2012-2015 PhD in Human Geography, thesis title: Young People, Alcohol and Urban Life (completed within three years, and awarded with no amendments), The University of Manchester
2011-2012 MSc Environmental Governance (Distinction) The University of Manchester
2008-2011 BA (Hons) Geography (First class), The University of Manchester
Sept 2015 – Sept 2016 The BOUGH project, the University of Nottingham, Institute of Mental Health, School of Sociology and Social Policy

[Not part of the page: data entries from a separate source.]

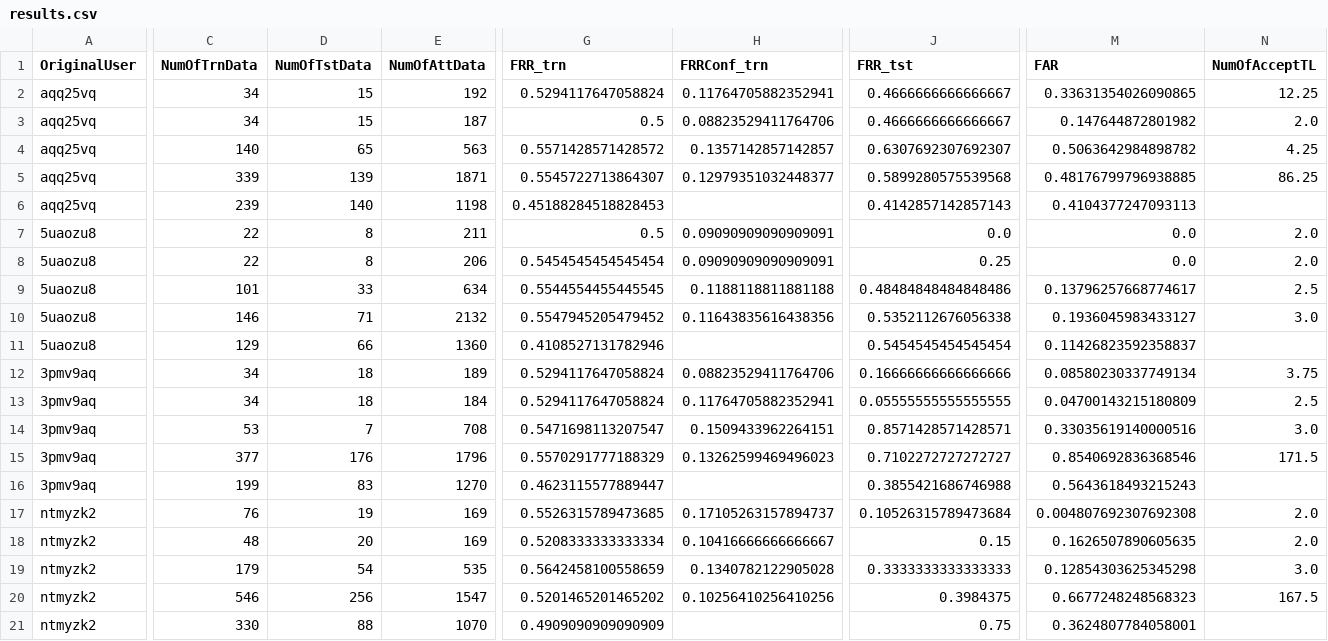
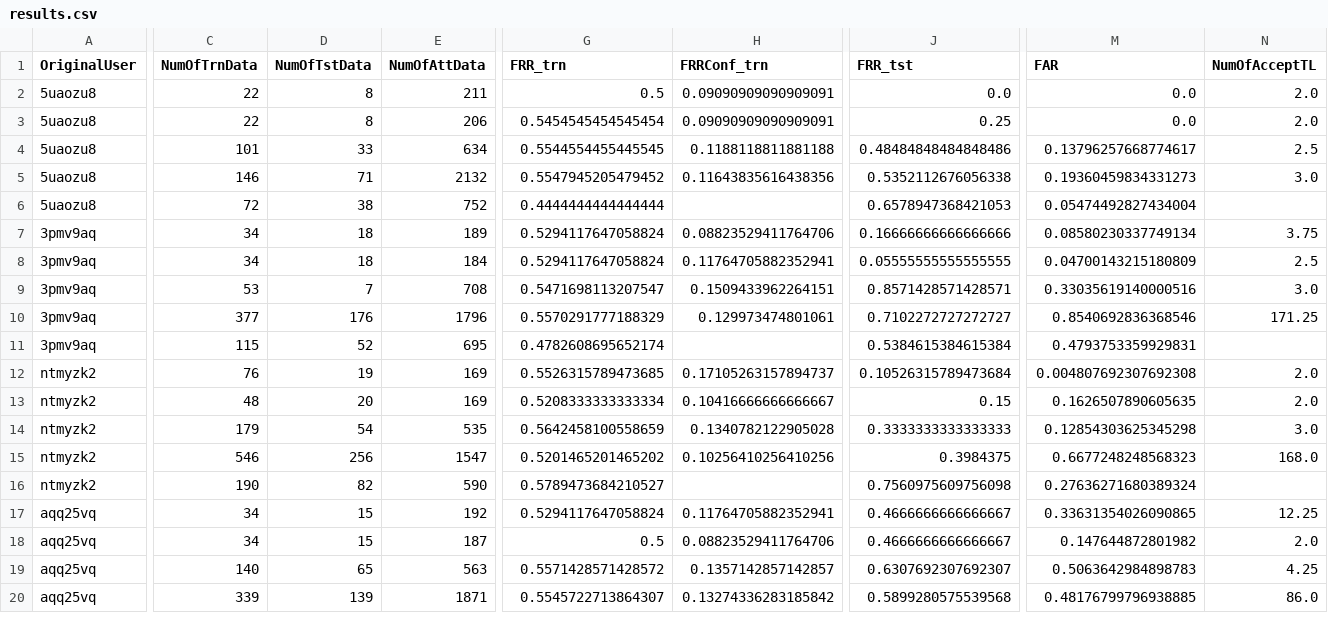
Before and after one commit to robotics-4-all/cia-gestures-sensors, a CSV file: cases/case8/Reacton/results.csv, drawn as a sheet; only a part is shown, gaps mark what is left out; removed rows and columns are numbered as before the commit, all else as after; rows hold the shown columns only; the diff covers the shown part only; the diff names each change by its address in the sheet, - before the commit and + after, or states it on an @@ line.

```diff
--- a/cases/case8/Reacton/results.csv
+++ b/cases/case8/Reacton/results.csv
-row 4: aqq25vq | 140 | 65 | 563 | 0.5571428571428572 | 0.1357142857142857 | 0.6307692307692307 | 0.5063642984898782 | 4.25
-row 5: aqq25vq | 339 | 139 | 1871 | 0.5545722713864307 | 0.12979351032448377 | 0.5899280575539568 | 0.48176799796938885 | 86.25
-row 6: aqq25vq | 239 | 140 | 1198 | 0.45188284518828453 |  | 0.4142857142857143 | 0.4104377247093113
-M5 (FAR): 0.1936045983433127
+M5 (FAR): 0.19360459834331273
-C6 (NumOfTrnData): 129
+C6 (NumOfTrnData): 72
-D6 (NumOfTstData): 66
+D6 (NumOfTstData): 38
-E6 (NumOfAttData): 1360
+E6 (NumOfAttData): 752
-G6 (FRR_trn): 0.4108527131782946
+G6 (FRR_trn): 0.4444444444444444
-J6 (FRR_tst): 0.5454545454545454
+J6 (FRR_tst): 0.6578947368421053
-M6 (FAR): 0.11426823592358837
+M6 (FAR): 0.05474492827434004
-H10 (FRRConf_trn): 0.13262599469496023
+H10 (FRRConf_trn): 0.129973474801061
-N10 (NumOfAcceptTL): 171.5
+N10 (NumOfAcceptTL): 171.25
-C11 (NumOfTrnData): 199
+C11 (NumOfTrnData): 115
-D11 (NumOfTstData): 83
+D11 (NumOfTstData): 52
-E11 (NumOfAttData): 1270
+E11 (NumOfAttData): 695
-G11 (FRR_trn): 0.4623115577889447
+G11 (FRR_trn): 0.4782608695652174
-J11 (FRR_tst): 0.3855421686746988
+J11 (FRR_tst): 0.5384615384615384
-M11 (FAR): 0.5643618493215243
+M11 (FAR): 0.4793753359929831
-N15 (NumOfAcceptTL): 167.5
+N15 (NumOfAcceptTL): 168.0
-C16 (NumOfTrnData): 330
+C16 (NumOfTrnData): 190
-D16 (NumOfTstData): 88
+D16 (NumOfTstData): 82
-E16 (NumOfAttData): 1070
+E16 (NumOfAttData): 590
-G16 (FRR_trn): 0.4909090909090909
+G16 (FRR_trn): 0.5789473684210527
-J16 (FRR_tst): 0.75
+J16 (FRR_tst): 0.7560975609756098
-M16 (FAR): 0.3624807784058001
+M16 (FAR): 0.27636271680389324
@@ row 2 moved to row 17: aqq25vq @@
@@ row 3 moved to row 18: aqq25vq @@
+row 19: aqq25vq | 140 | 65 | 563 | 0.5571428571428572 | 0.1357142857142857 | 0.6307692307692307 | 0.5063642984898783 | 4.25
+row 20: aqq25vq | 339 | 139 | 1871 | 0.5545722713864307 | 0.13274336283185842 | 0.5899280575539568 | 0.48176799796938885 | 86.0
```
Also changed, not shown: 1 added row and 9 edited cells elsewhere in this file, cases/case8/Focus/results.csv, cases/case8/Mathisis/results.csv, 6 other files.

The BOUGH project seeks to define good quality good home care for people with dementia. I was embedded within a Home Care organisation, working as a member of the home care provider’s team and in accordance with their operating procedures and guidance. My duties involved providing hand-on personal care for people with dementia, whilst also conducting team ethnography. I gained experience of working across organisational structures (e.g. home care provider, university, client’s home), and experience of conducting collaborative analysis using Nvivo
January 2012-September 2015, University of Manchester, School of Environment, Education and Development
I assisted on a variety of Geography units, including Maps and Politics; Tutorials and Book Review; The Geography of Life; Cities and Consumption; Understanding Human Geography; Geography in 21st Century; and Research Design and Crete Overseas Fieldwork.
January 2013- September 2013, University of Liverpool, Department of Geography and Planning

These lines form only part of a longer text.